* Problem statement *
Every record must be copied exactly.

* Input material *

——

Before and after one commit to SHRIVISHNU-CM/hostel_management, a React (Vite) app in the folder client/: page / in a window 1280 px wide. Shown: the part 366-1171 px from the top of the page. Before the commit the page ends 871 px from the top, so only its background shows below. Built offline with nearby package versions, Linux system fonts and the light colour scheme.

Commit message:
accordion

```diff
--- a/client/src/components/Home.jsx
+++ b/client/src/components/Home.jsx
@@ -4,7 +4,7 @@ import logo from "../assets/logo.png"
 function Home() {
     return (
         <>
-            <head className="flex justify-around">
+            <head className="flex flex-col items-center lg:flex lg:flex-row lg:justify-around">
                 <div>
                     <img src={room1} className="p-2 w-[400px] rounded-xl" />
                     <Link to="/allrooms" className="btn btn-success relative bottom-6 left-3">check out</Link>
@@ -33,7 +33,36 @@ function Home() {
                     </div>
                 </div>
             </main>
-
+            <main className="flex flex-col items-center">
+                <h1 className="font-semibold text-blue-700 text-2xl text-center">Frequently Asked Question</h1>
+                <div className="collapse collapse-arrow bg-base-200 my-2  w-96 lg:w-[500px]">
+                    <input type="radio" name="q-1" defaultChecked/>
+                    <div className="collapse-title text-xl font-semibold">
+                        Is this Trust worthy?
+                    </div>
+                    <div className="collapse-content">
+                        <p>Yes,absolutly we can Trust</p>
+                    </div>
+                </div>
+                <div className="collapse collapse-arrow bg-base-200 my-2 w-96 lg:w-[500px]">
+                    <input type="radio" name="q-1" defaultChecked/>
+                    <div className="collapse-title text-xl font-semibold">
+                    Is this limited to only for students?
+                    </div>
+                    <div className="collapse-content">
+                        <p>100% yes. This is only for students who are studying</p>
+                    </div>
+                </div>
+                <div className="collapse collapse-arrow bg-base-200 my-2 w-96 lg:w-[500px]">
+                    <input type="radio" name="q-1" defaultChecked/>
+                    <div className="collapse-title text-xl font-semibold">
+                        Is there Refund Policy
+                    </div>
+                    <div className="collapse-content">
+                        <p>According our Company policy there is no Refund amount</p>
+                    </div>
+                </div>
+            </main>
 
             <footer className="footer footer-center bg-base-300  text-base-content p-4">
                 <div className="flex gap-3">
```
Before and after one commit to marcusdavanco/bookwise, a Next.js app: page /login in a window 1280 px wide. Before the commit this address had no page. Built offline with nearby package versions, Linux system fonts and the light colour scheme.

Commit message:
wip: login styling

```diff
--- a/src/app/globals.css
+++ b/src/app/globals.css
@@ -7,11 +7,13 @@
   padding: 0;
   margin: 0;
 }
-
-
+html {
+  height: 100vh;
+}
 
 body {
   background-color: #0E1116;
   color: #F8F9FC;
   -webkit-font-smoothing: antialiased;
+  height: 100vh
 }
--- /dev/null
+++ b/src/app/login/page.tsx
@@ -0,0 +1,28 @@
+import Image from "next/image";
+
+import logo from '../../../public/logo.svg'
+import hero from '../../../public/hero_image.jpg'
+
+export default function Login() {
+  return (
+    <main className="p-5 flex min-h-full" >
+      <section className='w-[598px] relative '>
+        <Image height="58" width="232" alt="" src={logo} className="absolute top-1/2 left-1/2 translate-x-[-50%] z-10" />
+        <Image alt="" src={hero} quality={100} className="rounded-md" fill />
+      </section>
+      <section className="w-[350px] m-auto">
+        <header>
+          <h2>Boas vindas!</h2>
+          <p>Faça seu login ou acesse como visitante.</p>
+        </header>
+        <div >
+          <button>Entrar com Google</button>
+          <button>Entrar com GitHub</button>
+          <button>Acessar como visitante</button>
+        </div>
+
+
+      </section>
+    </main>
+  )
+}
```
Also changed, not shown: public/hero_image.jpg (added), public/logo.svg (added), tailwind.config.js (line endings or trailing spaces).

——

* Output of the exercise *
Before and after one commit to SHRIVISHNU-CM/hostel_management, a React (Vite) app in the folder client/: page / in a window 1280 px wide. Shown: the part 366-1171 px from the top of the page. Before the commit the page ends 871 px from the top, so only its background shows below. Built offline with nearby package versions, Linux system fonts and the light colour scheme.

Commit message:
accordion

```diff
--- a/client/src/components/Home.jsx
+++ b/client/src/components/Home.jsx
@@ -4,7 +4,7 @@ import logo from "../assets/logo.png"
 function Home() {
     return (
         <>
-            <head className="flex justify-around">
+            <head className="flex flex-col items-center lg:flex lg:flex-row lg:justify-around">
                 <div>
                     <img src={room1} className="p-2 w-[400px] rounded-xl" />
                     <Link to="/allrooms" className="btn btn-success relative bottom-6 left-3">check out</Link>
@@ -33,7 +33,36 @@ function Home() {
                     </div>
                 </div>
             </main>
-
+            <main className="flex flex-col items-center">
+                <h1 className="font-semibold text-blue-700 text-2xl text-center">Frequently Asked Question</h1>
+                <div className="collapse collapse-arrow bg-base-200 my-2  w-96 lg:w-[500px]">
+                    <input type="radio" name="q-1" defaultChecked/>
+                    <div className="collapse-title text-xl font-semibold">
+                        Is this Trust worthy?
+                    </div>
+                    <div className="collapse-content">
+                        <p>Yes,absolutly we can Trust</p>
+                    </div>
+                </div>
+                <div className="collapse collapse-arrow bg-base-200 my-2 w-96 lg:w-[500px]">
+                    <input type="radio" name="q-1" defaultChecked/>
+                    <div className="collapse-title text-xl font-semibold">
+                    Is this limited to only for students?
+                    </div>
+                    <div className="collapse-content">
+                        <p>100% yes. This is only for students who are studying</p>
+                    </div>
+                </div>
+                <div className="collapse collapse-arrow bg-base-200 my-2 w-96 lg:w-[500px]">
+                    <input type="radio" name="q-1" defaultChecked/>
+                    <div className="collapse-title text-xl font-semibold">
+                        Is there Refund Policy
+                    </div>
+                    <div className="collapse-content">
+                        <p>According our Company policy there is no Refund amount</p>
+                    </div>
+                </div>
+            </main>
 
             <footer className="footer footer-center bg-base-300  text-base-content p-4">
                 <div className="flex gap-3">
```
Before and after one commit to marcusdavanco/bookwise, a Next.js app: page /login in a window 1280 px wide. Before the commit this address had no page. Built offline with nearby package versions, Linux system fonts and the light colour scheme.

Commit message:
wip: login styling

```diff
--- a/src/app/globals.css
+++ b/src/app/globals.css
@@ -7,11 +7,13 @@
   padding: 0;
   margin: 0;
 }
-
-
+html {
+  height: 100vh;
+}
 
 body {
   background-color: #0E1116;
   color: #F8F9FC;
   -webkit-font-smoothing: antialiased;
+  height: 100vh
 }
--- /dev/null
+++ b/src/app/login/page.tsx
@@ -0,0 +1,28 @@
+import Image from "next/image";
+
+import logo from '../../../public/logo.svg'
+import hero from '../../../public/hero_image.jpg'
+
+export default function Login() {
+  return (
+    <main className="p-5 flex min-h-full" >
+      <section className='w-[598px] relative '>
+        <Image height="58" width="232" alt="" src={logo} className="absolute top-1/2 left-1/2 translate-x-[-50%] z-10" />
+        <Image alt="" src={hero} quality={100} className="rounded-md" fill />
+      </section>
+      <section className="w-[350px] m-auto">
+        <header>
+          <h2>Boas vindas!</h2>
+          <p>Faça seu login ou acesse como visitante.</p>
+        </header>
+        <div >
+          <button>Entrar com Google</button>
+          <button>Entrar com GitHub</button>
+          <button>Acessar como visitante</button>
+        </div>
+
+
+      </section>
+    </main>
+  )
+}
```
Also changed, not shown: public/hero_image.jpg (added), public/logo.svg (added), tailwind.config.js (line endings or trailing spaces).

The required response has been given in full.